— REQUIRED WORK —
Each line of the material below should be reproduced exactly.

— DATA IN THIS EXERCISE —
* * * * * * *

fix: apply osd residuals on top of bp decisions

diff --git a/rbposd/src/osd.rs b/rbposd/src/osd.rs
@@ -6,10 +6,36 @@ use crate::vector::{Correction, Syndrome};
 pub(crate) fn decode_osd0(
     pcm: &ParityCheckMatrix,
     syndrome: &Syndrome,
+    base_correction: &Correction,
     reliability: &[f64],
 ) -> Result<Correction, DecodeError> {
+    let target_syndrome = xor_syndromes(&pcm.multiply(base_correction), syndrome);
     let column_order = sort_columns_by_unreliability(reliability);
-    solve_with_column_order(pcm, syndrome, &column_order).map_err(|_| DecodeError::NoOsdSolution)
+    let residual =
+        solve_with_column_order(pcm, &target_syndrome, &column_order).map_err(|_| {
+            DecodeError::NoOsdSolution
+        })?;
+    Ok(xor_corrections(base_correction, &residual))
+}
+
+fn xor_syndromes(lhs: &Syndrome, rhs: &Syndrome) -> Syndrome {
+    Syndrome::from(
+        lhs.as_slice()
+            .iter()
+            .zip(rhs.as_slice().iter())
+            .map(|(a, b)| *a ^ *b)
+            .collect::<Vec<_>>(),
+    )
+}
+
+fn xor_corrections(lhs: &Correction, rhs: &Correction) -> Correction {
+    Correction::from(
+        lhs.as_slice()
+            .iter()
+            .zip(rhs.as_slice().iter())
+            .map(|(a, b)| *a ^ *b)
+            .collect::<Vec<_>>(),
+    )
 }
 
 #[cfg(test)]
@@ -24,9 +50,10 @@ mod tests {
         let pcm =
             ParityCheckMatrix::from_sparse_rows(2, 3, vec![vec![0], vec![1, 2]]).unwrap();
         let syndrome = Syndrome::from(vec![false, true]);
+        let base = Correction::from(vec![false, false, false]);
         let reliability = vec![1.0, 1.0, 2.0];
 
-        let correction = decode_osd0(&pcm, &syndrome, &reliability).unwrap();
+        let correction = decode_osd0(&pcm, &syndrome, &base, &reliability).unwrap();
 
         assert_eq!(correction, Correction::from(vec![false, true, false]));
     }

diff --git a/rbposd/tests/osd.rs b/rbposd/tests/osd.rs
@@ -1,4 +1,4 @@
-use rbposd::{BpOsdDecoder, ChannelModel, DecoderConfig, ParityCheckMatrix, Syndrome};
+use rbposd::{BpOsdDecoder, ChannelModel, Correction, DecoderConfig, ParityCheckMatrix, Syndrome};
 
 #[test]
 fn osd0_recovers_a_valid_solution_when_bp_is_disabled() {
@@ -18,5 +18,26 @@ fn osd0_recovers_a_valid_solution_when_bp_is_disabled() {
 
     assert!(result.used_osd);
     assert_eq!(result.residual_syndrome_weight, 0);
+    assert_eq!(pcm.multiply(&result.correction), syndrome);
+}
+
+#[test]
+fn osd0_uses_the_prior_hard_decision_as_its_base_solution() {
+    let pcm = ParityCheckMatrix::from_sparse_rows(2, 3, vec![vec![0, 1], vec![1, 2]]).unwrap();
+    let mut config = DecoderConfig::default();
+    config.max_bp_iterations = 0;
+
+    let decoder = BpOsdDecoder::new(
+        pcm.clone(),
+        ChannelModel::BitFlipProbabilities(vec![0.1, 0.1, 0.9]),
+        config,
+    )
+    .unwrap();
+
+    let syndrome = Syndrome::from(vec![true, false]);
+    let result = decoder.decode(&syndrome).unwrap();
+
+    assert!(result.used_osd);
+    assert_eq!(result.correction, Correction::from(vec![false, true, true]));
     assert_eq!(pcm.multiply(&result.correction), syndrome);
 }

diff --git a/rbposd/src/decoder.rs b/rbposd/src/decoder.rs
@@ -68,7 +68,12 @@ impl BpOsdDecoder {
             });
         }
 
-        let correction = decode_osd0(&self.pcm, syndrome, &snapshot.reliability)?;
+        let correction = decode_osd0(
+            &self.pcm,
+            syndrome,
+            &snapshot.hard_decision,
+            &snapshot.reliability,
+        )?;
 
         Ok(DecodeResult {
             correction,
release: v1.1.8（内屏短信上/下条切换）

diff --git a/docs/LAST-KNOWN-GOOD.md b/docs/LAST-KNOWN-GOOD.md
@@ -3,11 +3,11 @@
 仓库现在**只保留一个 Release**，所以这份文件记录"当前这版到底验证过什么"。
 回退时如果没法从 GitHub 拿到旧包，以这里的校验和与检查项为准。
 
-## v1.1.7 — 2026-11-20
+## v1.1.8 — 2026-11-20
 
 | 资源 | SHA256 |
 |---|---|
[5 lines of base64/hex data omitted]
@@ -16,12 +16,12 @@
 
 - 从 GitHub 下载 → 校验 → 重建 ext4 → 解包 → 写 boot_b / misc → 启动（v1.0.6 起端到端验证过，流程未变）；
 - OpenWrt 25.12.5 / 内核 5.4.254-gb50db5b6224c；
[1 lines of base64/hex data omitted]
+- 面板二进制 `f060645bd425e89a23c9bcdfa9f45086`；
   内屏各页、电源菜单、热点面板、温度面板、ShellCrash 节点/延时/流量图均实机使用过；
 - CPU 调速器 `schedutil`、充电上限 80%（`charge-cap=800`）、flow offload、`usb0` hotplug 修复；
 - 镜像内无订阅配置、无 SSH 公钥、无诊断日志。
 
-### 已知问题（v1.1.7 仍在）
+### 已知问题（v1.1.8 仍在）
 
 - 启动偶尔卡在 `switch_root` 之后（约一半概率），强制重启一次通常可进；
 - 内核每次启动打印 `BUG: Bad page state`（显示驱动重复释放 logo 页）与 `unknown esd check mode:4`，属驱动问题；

* * * * * * *

— ANSWER TO THE EXERCISE —
fix: apply osd residuals on top of bp decisions

diff --git a/rbposd/src/osd.rs b/rbposd/src/osd.rs
@@ -6,10 +6,36 @@ use crate::vector::{Correction, Syndrome};
 pub(crate) fn decode_osd0(
     pcm: &ParityCheckMatrix,
     syndrome: &Syndrome,
+    base_correction: &Correction,
     reliability: &[f64],
 ) -> Result<Correction, DecodeError> {
+    let target_syndrome = xor_syndromes(&pcm.multiply(base_correction), syndrome);
     let column_order = sort_columns_by_unreliability(reliability);
-    solve_with_column_order(pcm, syndrome, &column_order).map_err(|_| DecodeError::NoOsdSolution)
+    let residual =
+        solve_with_column_order(pcm, &target_syndrome, &column_order).map_err(|_| {
+            DecodeError::NoOsdSolution
+        })?;
+    Ok(xor_corrections(base_correction, &residual))
+}
+
+fn xor_syndromes(lhs: &Syndrome, rhs: &Syndrome) -> Syndrome {
+    Syndrome::from(
+        lhs.as_slice()
+            .iter()
+            .zip(rhs.as_slice().iter())
+            .map(|(a, b)| *a ^ *b)
+            .collect::<Vec<_>>(),
+    )
+}
+
+fn xor_corrections(lhs: &Correction, rhs: &Correction) -> Correction {
+    Correction::from(
+        lhs.as_slice()
+            .iter()
+            .zip(rhs.as_slice().iter())
+            .map(|(a, b)| *a ^ *b)
+            .collect::<Vec<_>>(),
+    )
 }
 
 #[cfg(test)]
@@ -24,9 +50,10 @@ mod tests {
         let pcm =
             ParityCheckMatrix::from_sparse_rows(2, 3, vec![vec![0], vec![1, 2]]).unwrap();
         let syndrome = Syndrome::from(vec![false, true]);
+        let base = Correction::from(vec![false, false, false]);
         let reliability = vec![1.0, 1.0, 2.0];
 
-        let correction = decode_osd0(&pcm, &syndrome, &reliability).unwrap();
+        let correction = decode_osd0(&pcm, &syndrome, &base, &reliability).unwrap();
 
         assert_eq!(correction, Correction::from(vec![false, true, false]));
     }

diff --git a/rbposd/tests/osd.rs b/rbposd/tests/osd.rs
@@ -1,4 +1,4 @@
-use rbposd::{BpOsdDecoder, ChannelModel, DecoderConfig, ParityCheckMatrix, Syndrome};
+use rbposd::{BpOsdDecoder, ChannelModel, Correction, DecoderConfig, ParityCheckMatrix, Syndrome};
 
 #[test]
 fn osd0_recovers_a_valid_solution_when_bp_is_disabled() {
@@ -18,5 +18,26 @@ fn osd0_recovers_a_valid_solution_when_bp_is_disabled() {
 
     assert!(result.used_osd);
     assert_eq!(result.residual_syndrome_weight, 0);
+    assert_eq!(pcm.multiply(&result.correction), syndrome);
+}
+
+#[test]
+fn osd0_uses_the_prior_hard_decision_as_its_base_solution() {
+    let pcm = ParityCheckMatrix::from_sparse_rows(2, 3, vec![vec![0, 1], vec![1, 2]]).unwrap();
+    let mut config = DecoderConfig::default();
+    config.max_bp_iterations = 0;
+
+    let decoder = BpOsdDecoder::new(
+        pcm.clone(),
+        ChannelModel::BitFlipProbabilities(vec![0.1, 0.1, 0.9]),
+        config,
+    )
+    .unwrap();
+
+    let syndrome = Syndrome::from(vec![true, false]);
+    let result = decoder.decode(&syndrome).unwrap();
+
+    assert!(result.used_osd);
+    assert_eq!(result.correction, Correction::from(vec![false, true, true]));
     assert_eq!(pcm.multiply(&result.correction), syndrome);
 }

diff --git a/rbposd/src/decoder.rs b/rbposd/src/decoder.rs
@@ -68,7 +68,12 @@ impl BpOsdDecoder {
             });
         }
 
-        let correction = decode_osd0(&self.pcm, syndrome, &snapshot.reliability)?;
+        let correction = decode_osd0(
+            &self.pcm,
+            syndrome,
+            &snapshot.hard_decision,
+            &snapshot.reliability,
+        )?;
 
         Ok(DecodeResult {
             correction,
release: v1.1.8（内屏短信上/下条切换）

diff --git a/docs/LAST-KNOWN-GOOD.md b/docs/LAST-KNOWN-GOOD.md
@@ -3,11 +3,11 @@
 仓库现在**只保留一个 Release**，所以这份文件记录"当前这版到底验证过什么"。
 回退时如果没法从 GitHub 拿到旧包，以这里的校验和与检查项为准。
 
-## v1.1.7 — 2026-11-20
+## v1.1.8 — 2026-11-20
 
 | 资源 | SHA256 |
 |---|---|
[5 lines of base64/hex data omitted]
@@ -16,12 +16,12 @@
 
 - 从 GitHub 下载 → 校验 → 重建 ext4 → 解包 → 写 boot_b / misc → 启动（v1.0.6 起端到端验证过，流程未变）；
 - OpenWrt 25.12.5 / 内核 5.4.254-gb50db5b6224c；
[1 lines of base64/hex data omitted]
+- 面板二进制 `f060645bd425e89a23c9bcdfa9f45086`；
   内屏各页、电源菜单、热点面板、温度面板、ShellCrash 节点/延时/流量图均实机使用过；
 - CPU 调速器 `schedutil`、充电上限 80%（`charge-cap=800`）、flow offload、`usb0` hotplug 修复；
 - 镜像内无订阅配置、无 SSH 公钥、无诊断日志。
 
-### 已知问题（v1.1.7 仍在）
+### 已知问题（v1.1.8 仍在）
 
 - 启动偶尔卡在 `switch_root` 之后（约一半概率），强制重启一次通常可进；
 - 内核每次启动打印 `BUG: Bad page state`（显示驱动重复释放 logo 页）与 `unknown esd check mode:4`，属驱动问题；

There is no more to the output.